§ EXERCISE MATERIAL

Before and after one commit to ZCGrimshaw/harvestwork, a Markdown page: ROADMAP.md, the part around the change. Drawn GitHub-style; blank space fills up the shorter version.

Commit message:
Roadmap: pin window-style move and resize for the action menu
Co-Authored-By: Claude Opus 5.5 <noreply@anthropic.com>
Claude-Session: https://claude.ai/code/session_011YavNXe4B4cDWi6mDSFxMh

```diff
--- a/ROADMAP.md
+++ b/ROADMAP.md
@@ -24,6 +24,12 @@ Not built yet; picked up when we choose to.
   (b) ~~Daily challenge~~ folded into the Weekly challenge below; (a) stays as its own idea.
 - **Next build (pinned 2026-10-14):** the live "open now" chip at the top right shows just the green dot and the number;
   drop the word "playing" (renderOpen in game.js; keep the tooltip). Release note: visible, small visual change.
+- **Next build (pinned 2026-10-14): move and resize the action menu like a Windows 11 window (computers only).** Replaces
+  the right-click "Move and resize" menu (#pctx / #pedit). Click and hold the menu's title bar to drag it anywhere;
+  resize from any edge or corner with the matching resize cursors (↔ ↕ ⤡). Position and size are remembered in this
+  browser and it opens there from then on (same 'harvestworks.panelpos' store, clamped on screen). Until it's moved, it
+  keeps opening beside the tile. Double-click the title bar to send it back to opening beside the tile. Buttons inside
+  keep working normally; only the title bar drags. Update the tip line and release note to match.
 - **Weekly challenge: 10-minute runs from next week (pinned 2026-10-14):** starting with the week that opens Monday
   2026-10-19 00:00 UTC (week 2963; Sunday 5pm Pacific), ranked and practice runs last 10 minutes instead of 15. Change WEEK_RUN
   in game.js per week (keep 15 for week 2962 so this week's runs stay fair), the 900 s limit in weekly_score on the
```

§ TASK BRIEF
Copy out each line of the data containing the string "menu".

§ RESPONSE BOX
Roadmap: pin window-style move and resize for the action menu
+- **Next build (pinned 2026-10-14): move and resize the action menu like a Windows 11 window (computers only).** Replaces
+  the right-click "Move and resize" menu (#pctx / #pedit). Click and hold the menu's title bar to drag it anywhere;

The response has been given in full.